[Change detection outputs]
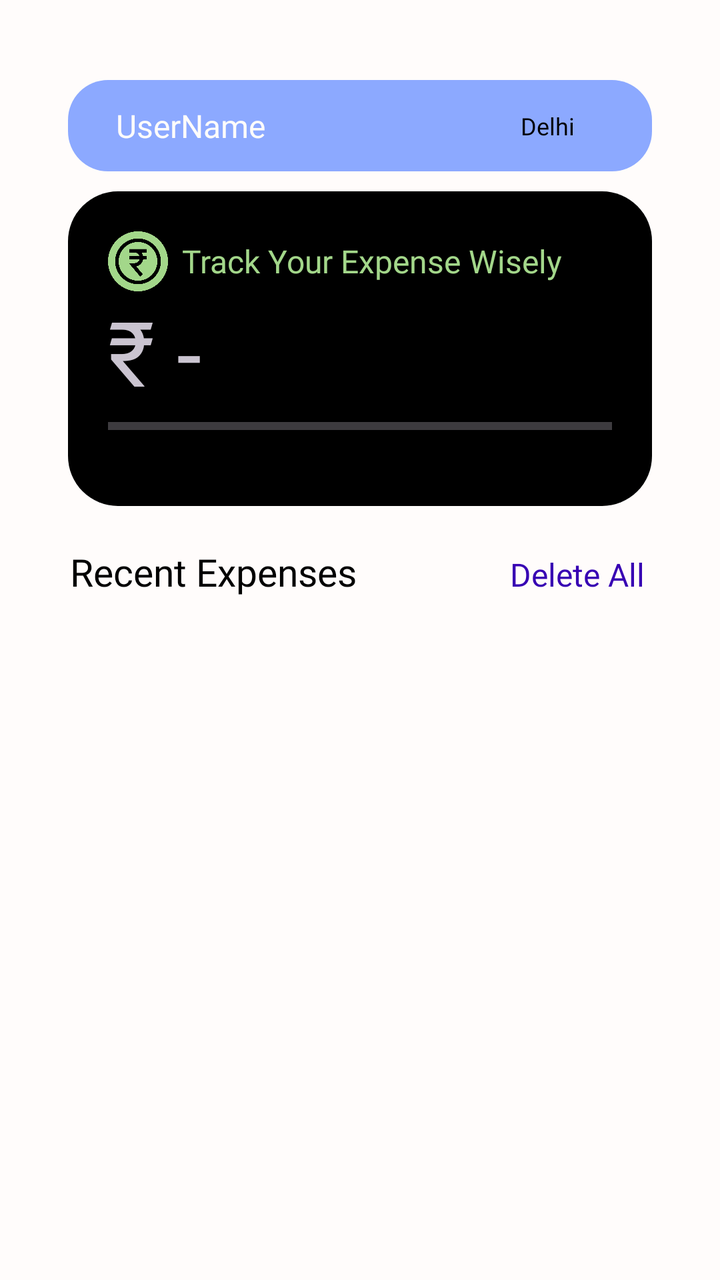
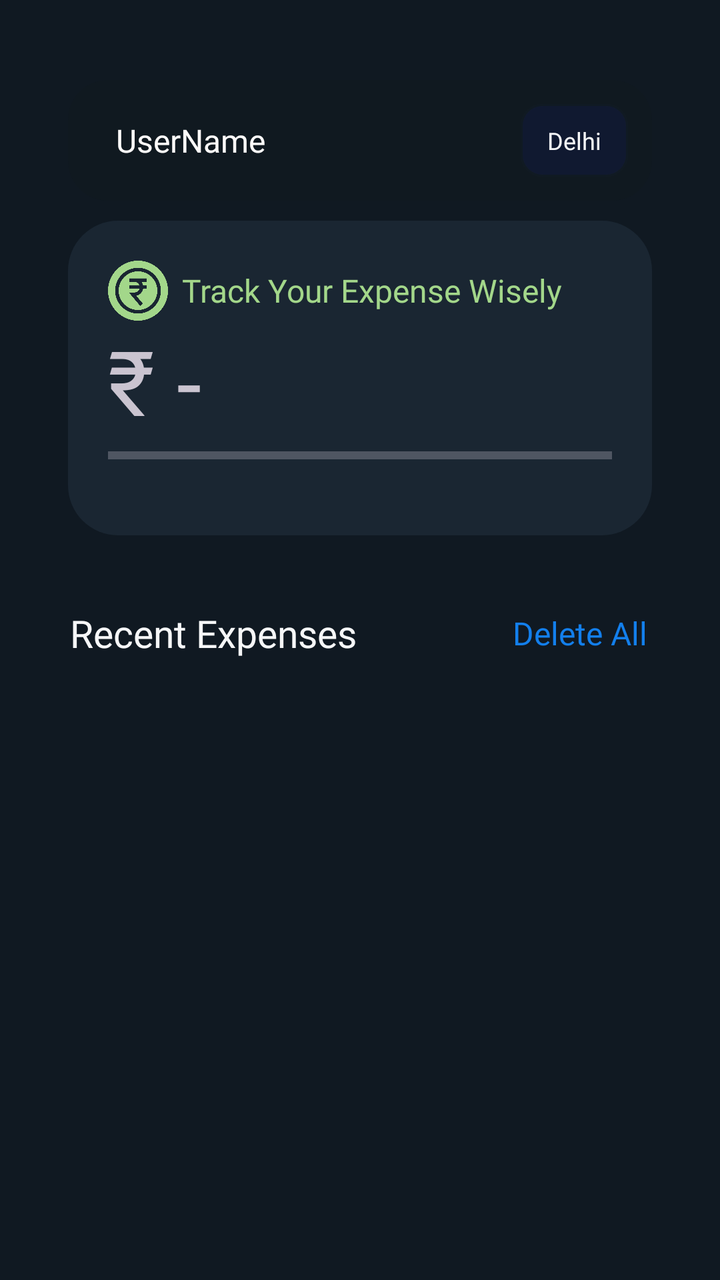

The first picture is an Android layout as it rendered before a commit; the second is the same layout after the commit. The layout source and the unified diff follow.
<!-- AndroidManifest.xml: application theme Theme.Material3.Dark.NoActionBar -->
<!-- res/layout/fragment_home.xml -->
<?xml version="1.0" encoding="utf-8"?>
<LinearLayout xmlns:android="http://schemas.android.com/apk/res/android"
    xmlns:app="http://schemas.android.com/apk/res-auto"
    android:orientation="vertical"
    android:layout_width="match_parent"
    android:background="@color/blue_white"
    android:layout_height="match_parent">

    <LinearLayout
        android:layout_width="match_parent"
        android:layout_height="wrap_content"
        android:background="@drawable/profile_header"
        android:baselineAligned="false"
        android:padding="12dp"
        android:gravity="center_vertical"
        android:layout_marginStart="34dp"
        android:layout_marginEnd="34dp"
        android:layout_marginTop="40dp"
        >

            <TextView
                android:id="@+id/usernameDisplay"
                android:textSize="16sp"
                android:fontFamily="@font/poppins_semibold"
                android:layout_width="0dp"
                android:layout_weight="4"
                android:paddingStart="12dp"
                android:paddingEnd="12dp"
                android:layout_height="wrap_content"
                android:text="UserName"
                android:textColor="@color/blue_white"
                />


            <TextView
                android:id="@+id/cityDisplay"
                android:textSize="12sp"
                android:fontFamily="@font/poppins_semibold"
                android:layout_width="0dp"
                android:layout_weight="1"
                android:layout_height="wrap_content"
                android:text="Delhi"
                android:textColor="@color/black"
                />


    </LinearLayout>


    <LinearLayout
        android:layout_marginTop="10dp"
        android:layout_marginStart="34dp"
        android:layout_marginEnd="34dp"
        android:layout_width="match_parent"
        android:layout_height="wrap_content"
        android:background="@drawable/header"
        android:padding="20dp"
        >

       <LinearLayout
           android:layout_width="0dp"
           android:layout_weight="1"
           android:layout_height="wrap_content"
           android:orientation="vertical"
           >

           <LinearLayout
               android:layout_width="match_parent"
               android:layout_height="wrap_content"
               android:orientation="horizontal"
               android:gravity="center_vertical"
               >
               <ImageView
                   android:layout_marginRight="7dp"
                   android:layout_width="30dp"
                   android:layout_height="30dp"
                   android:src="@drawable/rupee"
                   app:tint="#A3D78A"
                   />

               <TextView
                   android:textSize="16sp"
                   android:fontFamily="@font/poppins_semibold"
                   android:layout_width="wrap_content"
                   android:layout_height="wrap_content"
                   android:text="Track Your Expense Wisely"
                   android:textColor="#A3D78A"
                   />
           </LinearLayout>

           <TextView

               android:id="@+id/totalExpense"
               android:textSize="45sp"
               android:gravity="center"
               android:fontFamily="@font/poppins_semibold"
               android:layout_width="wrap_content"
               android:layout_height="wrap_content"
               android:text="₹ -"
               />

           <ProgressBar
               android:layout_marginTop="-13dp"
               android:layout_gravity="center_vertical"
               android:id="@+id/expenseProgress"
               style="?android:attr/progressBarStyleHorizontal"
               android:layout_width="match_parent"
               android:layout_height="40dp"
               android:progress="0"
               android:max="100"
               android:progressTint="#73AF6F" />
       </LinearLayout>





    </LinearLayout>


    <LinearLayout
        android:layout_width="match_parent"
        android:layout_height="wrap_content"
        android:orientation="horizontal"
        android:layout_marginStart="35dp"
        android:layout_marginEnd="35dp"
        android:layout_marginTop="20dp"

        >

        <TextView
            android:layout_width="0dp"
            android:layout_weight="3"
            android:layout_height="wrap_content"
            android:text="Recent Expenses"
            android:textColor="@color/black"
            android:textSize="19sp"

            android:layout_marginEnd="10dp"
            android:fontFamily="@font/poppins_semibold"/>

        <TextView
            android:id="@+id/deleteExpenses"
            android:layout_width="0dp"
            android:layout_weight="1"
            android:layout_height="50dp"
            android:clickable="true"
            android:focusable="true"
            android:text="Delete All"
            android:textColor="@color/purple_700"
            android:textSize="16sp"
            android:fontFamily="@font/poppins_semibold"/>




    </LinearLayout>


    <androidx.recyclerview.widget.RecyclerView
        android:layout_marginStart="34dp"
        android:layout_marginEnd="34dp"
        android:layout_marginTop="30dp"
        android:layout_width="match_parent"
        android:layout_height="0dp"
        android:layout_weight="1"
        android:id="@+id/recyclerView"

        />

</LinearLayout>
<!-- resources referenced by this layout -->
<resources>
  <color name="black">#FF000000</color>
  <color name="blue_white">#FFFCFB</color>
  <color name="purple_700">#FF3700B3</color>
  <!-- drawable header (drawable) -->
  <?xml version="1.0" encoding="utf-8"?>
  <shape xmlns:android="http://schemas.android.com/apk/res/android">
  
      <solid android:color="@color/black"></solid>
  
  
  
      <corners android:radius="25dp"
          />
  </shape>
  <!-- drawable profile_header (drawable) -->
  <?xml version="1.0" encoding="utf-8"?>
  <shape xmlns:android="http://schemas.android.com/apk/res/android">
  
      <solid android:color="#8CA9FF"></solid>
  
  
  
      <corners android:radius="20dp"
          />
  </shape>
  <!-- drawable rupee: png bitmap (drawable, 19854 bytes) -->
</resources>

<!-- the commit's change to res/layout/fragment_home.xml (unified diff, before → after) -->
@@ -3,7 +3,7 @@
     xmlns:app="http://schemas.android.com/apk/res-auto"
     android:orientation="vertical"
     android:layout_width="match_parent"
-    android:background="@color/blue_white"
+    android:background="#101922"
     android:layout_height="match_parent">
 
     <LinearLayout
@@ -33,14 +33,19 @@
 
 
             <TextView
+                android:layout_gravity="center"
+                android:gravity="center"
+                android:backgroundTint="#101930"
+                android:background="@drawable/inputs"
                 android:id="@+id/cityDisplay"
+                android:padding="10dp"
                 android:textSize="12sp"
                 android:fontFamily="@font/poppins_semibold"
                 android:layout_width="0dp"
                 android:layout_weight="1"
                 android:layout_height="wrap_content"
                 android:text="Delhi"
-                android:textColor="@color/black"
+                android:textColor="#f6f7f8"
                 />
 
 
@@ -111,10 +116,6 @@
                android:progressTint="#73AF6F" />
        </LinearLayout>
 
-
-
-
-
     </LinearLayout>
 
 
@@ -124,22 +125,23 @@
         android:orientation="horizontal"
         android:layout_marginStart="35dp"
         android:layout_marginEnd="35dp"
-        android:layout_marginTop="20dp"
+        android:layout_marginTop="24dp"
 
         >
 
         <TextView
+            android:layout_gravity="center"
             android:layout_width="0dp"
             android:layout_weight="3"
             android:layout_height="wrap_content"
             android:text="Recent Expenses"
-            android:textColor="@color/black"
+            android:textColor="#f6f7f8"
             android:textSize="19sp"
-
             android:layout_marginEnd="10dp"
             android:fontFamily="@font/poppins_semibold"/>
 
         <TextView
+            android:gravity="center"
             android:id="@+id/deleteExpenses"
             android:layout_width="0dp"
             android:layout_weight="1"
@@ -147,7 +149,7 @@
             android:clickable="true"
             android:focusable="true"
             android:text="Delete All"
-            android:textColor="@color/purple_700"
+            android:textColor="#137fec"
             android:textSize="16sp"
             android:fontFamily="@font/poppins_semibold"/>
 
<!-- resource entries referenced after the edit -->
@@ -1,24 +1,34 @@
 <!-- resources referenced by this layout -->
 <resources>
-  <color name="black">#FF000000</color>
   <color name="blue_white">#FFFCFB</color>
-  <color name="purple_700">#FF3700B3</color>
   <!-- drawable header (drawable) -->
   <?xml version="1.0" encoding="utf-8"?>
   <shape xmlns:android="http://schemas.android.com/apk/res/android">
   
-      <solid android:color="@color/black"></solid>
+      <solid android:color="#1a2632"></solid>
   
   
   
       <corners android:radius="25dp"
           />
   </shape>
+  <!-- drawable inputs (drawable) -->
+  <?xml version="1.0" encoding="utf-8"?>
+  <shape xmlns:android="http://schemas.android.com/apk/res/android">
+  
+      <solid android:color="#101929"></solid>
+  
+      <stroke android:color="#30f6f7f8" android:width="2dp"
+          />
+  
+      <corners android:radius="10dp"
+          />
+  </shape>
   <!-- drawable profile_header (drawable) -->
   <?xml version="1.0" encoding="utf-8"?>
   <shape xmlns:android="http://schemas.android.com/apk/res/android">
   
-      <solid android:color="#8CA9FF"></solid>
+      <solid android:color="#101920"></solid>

* * *

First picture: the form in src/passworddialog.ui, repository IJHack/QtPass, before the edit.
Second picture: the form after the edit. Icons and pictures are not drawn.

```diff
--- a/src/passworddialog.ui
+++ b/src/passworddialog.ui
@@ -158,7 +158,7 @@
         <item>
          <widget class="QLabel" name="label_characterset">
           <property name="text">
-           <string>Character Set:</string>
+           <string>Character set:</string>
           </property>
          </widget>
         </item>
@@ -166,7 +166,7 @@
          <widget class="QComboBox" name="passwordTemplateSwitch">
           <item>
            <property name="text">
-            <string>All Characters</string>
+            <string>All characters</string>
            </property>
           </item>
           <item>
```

EXERCISE AIM => Which lines above contain the word "orientation"? Show each of them.

COMPLETED TASK =>
    android:orientation="vertical"
           android:orientation="vertical"
               android:orientation="horizontal"
        android:orientation="horizontal"
     android:orientation="vertical"
         android:orientation="horizontal"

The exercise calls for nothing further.